Persons with Multiple Sclerosis Increase Their Dynamic Margin of Stability during Gait
Objectives: This study investigates how MoS is affected in persons with MS, as well as the relationship between MoS and the Expanded Disability Severity Score (EDSS), fall history, and the activity-specific balance confidence questionnaire.
Methods: Twenty persons with MS without clinical gait impairment, 20 persons with MS with clinical gait impairment, and 20 age-matched healthy controls, walked over ground at their preferred pace, while marker kinematics captured the motion of the pelvis and feet. MoS was evaluated in the anterior/posterior (AP) and medial/lateral (ML) direction at heel strike and midstance.
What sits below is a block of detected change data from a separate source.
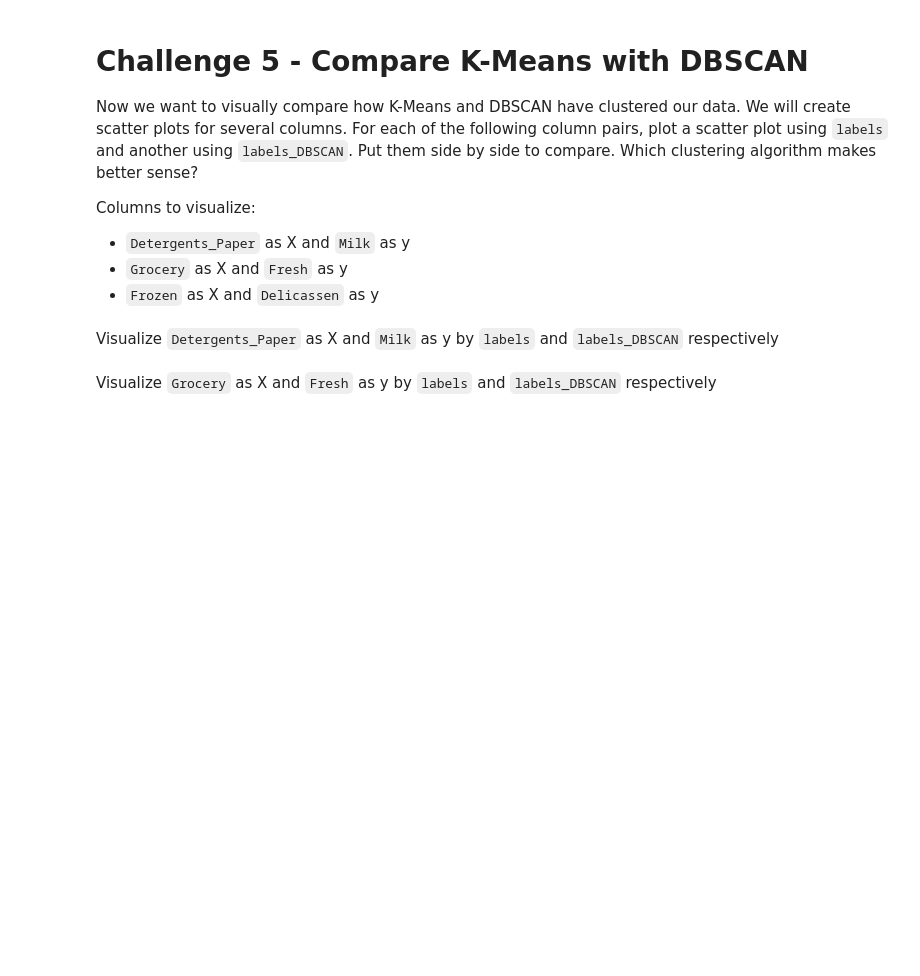
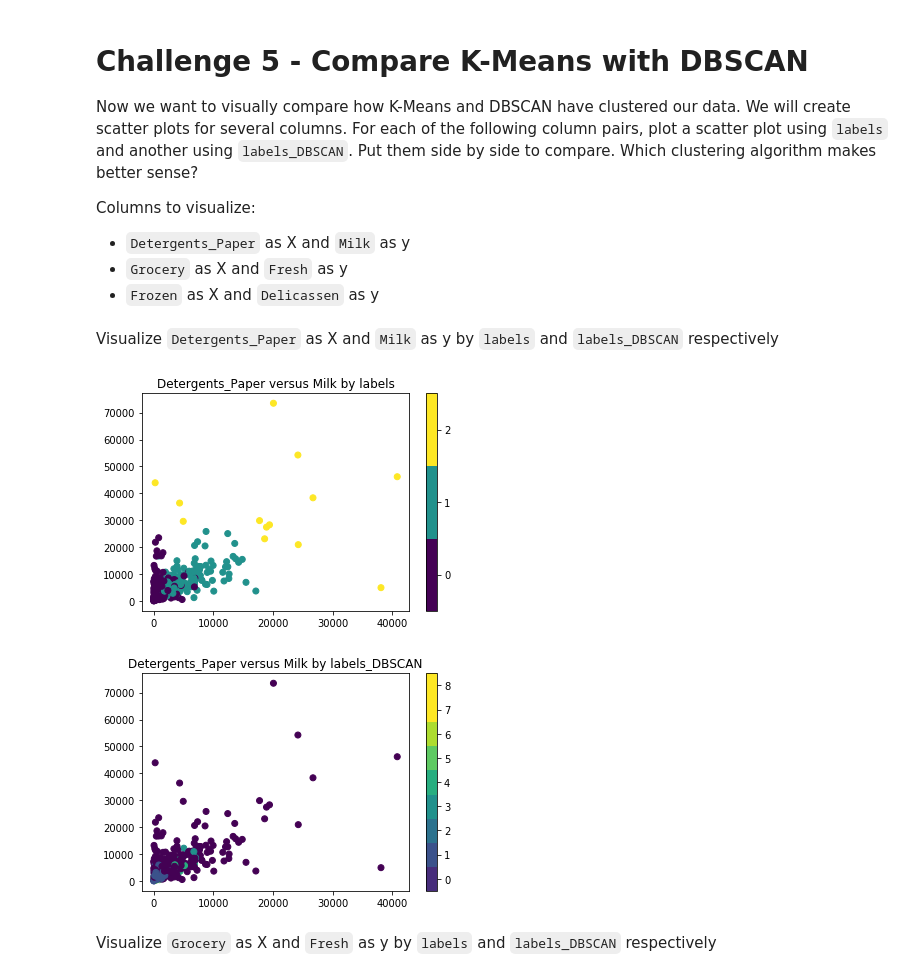
Before and after one commit to almsasantos/dataptmad1019, a Jupyter notebook: module-3/lab-unsupervised-learning/your-code/main.ipynb, the cells around one changed output. Cells and saved outputs as stored; diff of their text form; code cells hidden in the pictures; blank space fills up the shorter version.

```diff
--- a/module-3/lab-unsupervised-learning/your-code/main.ipynb
+++ b/module-3/lab-unsupervised-learning/your-code/main.ipynb
@@ -58,10 +166,11 @@ Diverse value ranges in different features could cause issues in our clustering.
 *After scaling your data, assign the transformed data to a new variable `customers_scale`.*
 # %%
 # Your import here:
-
 from sklearn.preprocessing import StandardScaler
 
 # Your code here:
+scaler = StandardScaler()
+customers_scale = scaler.fit_transform(customers)
 # %% [markdown]
 # Challenge 3 - Data Clustering with K-Means
 
@@ -70,0 +178,5 @@ Now let's cluster the data with K-Means first. Initiate the K-Means model, then
+# %%
+# Your code here:
+from sklearn.cluster import KMeans
+kmeans = KMeans(n_clusters=3, random_state=0).fit(customers_scale)
+customers['labels'] = kmeans.labels_
@@ -80,0 +206,6 @@ Now let's cluster the data using DBSCAN. Use `DBSCAN(eps=0.5)` to initiate the m
+# %%
+# Your code here
+from sklearn.cluster import DBSCAN
+model_dbscan = DBSCAN(eps=0.5).fit(customers_scale)
+customers['labels_DBSCAN'] = model_dbscan.labels_
+customers.head()
@@ -99,2 +247,18 @@ Visualize `Detergents_Paper` as X and `Milk` as y by `labels` and `labels_DBSCAN
+# %%
+# Your code here:
+unique_labels = customers['labels']
+unique_dbscan_labels = customers['labels_DBSCAN']
+
+plt.scatter(customers['Detergents_Paper'], customers['Milk'], c=unique_labels)
+plt.colorbar(boundaries=np.arange(len(np.unique(unique_labels))+1)-0.5).set_ticks(np.arange(len(np.unique(unique_labels))))
+plt.title('Detergents_Paper versus Milk by labels')
+plt.show()
+plt.scatter(customers['Detergents_Paper'], customers['Milk'], c=unique_dbscan_labels)
+plt.colorbar(boundaries=np.arange(len(np.unique(unique_dbscan_labels))+1)-0.5).set_ticks(np.arange(len(np.unique(unique_dbscan_labels))))
+plt.title('Detergents_Paper versus Milk by labels_DBSCAN')
+plt.show()
+# %% [output]
+[figure, added]
+[figure, added]
 # %% [markdown]
 Visualize `Grocery` as X and `Fresh` as y by `labels` and `labels_DBSCAN` respectively
```
Also changed, not shown: parts of 32 cells of this notebook.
An increased MoS means that the center of mass is further inside the base of support, and a decreased MoS means that the center of mass is closer to the limits of the base of support.
Results: In the AP direction, the MS group with clinical gait impairment had a higher MoS than the healthy control group (p<0.001) and the MS group without clinical gait impairment (p<0.001) at heel strike and midstance. In the ML direction, the MS group with clinical gait impairment had a higher MoS than the healthy control group (p<0.001) at heel strike only. AP MoS correlated with EDSS (p=0.008) and number of falls (p=0.001), and ML MoS correlated with number of falls (p=0.027).
Conclusions: Compared to healthy controls, persons with MS walk with slower, shorter, and wider steps, which results in an increased MoS in both the AP and ML direction. Increased MoS may be advantageous as it allows for more response time to perturbations, such as a trip, however this may be a poor adaptive gait strategy since falls still occur. Increased MoS may decrease the necessity of finely controlled step placements, leading to rigid and unadaptable gait, and contribute to fall risk in persons with MS.